Do not speed up or slow down to prevent or hinder others from merging.

Pay attention to the road to avoid drifting.

Side-Impact Collisions

Unlike a sideswipe, where the sides of the cars hit one another, side-impact collisions occur when one car’s front hits another car’s side. (These are also called T-Bone, broadside, or right-angle collisions.) Side-impact crashes pose great danger because while they represent just 30 percent of all crashes, they account for 38 percent of crash injuries and 45 percent of crash fatalities.

Most T-bone accidents happen around intersections. They usually occur because one or both drivers ignored stop signs or traffic signals. Unlike other types of accidents, broadsides also happen in parking lots and driveways. If the car in traffic is not paying attention, it can easily hit a car entering traffic and vice versa.

To avoid an angle collision:

Never run a red light or stop sign.

Make a complete stop at every red light or stop sign.

Never make an illegal left turn or U-turn.

Stop completely at every stop sign and red light – no rolling stops.

Look both ways before pulling out of a parking space or driveway.

Head-on collisions

Head-on collisions happen when the front of one car hits the front of another.

Head-on collisions are the deadliest of all crashes. While they are just 3.5 percent of all crashes, head-on comprise 27.8 percent of fatal crashes. No other type of collision has this ratio of accidents to deaths.

Head-on collisions occur in many places, but because they involve cars travelling in opposite directions, the danger increases whenever cars do something that unexpectedly forces the car into the wrong lane.
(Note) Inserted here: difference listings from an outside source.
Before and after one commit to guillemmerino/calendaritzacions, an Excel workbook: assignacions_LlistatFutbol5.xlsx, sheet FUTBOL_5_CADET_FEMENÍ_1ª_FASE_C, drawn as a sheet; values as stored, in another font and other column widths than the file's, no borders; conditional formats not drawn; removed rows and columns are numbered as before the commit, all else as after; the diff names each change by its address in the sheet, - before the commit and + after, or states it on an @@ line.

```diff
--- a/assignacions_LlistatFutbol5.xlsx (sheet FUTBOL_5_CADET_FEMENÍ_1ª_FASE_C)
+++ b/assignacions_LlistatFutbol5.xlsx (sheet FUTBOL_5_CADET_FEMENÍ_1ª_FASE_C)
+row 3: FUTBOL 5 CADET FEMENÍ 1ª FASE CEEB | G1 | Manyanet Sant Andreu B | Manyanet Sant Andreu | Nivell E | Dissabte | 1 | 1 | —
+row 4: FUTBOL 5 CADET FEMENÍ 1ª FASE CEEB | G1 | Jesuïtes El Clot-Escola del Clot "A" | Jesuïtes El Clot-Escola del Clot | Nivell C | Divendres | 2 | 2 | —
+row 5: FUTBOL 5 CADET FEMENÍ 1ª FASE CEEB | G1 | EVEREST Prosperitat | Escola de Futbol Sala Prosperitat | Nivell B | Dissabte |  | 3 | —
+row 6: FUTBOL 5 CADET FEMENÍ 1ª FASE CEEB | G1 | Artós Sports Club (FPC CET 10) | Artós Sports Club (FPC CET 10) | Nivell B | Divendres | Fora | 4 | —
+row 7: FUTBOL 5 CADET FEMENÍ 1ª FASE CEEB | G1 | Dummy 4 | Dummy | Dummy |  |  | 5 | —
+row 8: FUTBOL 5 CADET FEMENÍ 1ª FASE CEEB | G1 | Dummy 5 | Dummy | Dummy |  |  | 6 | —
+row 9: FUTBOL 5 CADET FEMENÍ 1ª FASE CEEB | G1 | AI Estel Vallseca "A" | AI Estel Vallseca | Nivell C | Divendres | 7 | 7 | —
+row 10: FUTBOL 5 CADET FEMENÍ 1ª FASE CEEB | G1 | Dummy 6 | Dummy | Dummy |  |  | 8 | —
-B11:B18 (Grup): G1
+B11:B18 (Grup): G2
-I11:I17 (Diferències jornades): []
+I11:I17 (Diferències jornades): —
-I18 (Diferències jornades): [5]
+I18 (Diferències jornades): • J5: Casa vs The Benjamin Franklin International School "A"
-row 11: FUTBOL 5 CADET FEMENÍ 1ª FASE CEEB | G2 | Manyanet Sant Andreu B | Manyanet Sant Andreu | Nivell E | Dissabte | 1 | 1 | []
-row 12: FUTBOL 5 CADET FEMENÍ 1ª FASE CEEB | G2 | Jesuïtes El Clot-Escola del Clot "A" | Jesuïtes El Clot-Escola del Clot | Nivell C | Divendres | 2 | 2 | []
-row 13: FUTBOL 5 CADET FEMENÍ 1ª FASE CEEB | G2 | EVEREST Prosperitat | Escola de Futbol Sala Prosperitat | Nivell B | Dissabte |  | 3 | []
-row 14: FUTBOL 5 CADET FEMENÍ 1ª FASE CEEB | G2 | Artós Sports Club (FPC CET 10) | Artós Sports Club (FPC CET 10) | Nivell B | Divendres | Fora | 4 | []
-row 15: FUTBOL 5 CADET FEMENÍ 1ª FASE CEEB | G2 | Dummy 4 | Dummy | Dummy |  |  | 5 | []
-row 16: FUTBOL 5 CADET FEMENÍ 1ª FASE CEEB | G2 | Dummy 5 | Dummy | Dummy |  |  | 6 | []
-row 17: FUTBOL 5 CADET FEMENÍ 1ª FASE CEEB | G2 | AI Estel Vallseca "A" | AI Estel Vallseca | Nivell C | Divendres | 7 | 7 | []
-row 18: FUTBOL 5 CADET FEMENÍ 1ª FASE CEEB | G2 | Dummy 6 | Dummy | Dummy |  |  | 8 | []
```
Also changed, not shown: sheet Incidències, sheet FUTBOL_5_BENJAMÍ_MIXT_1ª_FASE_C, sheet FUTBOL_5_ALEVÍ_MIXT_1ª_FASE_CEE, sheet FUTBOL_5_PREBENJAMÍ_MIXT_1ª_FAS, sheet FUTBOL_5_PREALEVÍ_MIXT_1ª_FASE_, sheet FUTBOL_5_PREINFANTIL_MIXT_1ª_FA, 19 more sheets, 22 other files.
The usual causes are loss of control – such as speeding, failed brakes, or skidding – or driver error – such as crossing a median or passing improperly.

Here are some ways to prevent head-on collisions:

NEVER go the wrong way on a one-way street.

Obey all “Do Not Enter” and other such signs.

Never cross a double-yellow line to pass.

Never run a red light or stop sign.

Only pass other vehicles on two lane roads with broken white lines when it is safe to do so.

Do not speed around curves.

Drive carefully in bad weather.

Single-Car Crashes

Just 42 percent of car crashes involve other vehicles. The remainder happen when cars hit other objects. These can be moving objects like pedestrians and bikes or stationary items like trees and telephone poles. Whether the item is mobile or fixed, these crashes pose great risk to drivers and passengers.

Unlike the other types of car crashes, it’s difficult to find any one set of factors that cause single-car crashes. Drivers can cause these accidents in a variety of ways. Drivers who speed or drive recklessly increase the chances that they will lose control of the vehicle and hit something.

However, some factors are beyond a driver’s control. Poor weather can cause a car to hydroplane. Brake failures or tire blowouts can cause a car to spin out of control. Fallen tree branches, wild animals, and other obstacles can cause a driver to swerve.

Because single-car crashes can be caused in so many different ways, the best defense against them is to keep your car well maintained, drive safely for the weather conditions, and obey all road signs and traffic rules.

Preventing All Types of Car Crashes

While the different types of car crashes have different causes, there are two things that can prevent any type of accident.

First, never drive while distracted or sleepy. Distracted driving is a serious problem. At 55 miles per hour, looking down at your phone for just five seconds is the equivalent of driving the length of an entire football field – but with your eyes closed. Districted driving increases the risk of all types of car crashes.

Second, never drive while intoxicated. It’s not only illegal, it’s also dangerous. Drinking reduces focus, coordination, and inhibitions. Lowered inhibition causes drivers to take unnecessary risks – risks that can lead to a serious accident.

After An Accident

No matter the type of accident, afterward, make sure to seek medical treatment, take pictures, and get the names of witnesses. Be careful when speaking to insurance companies.

If you need legal advice after any of these types of car crashes, contact Collins Law, LLC. We help personal injury clients in Birmingham and many other areas of Alabama. Call (205) 881-0403 or click here to schedule a free consultation.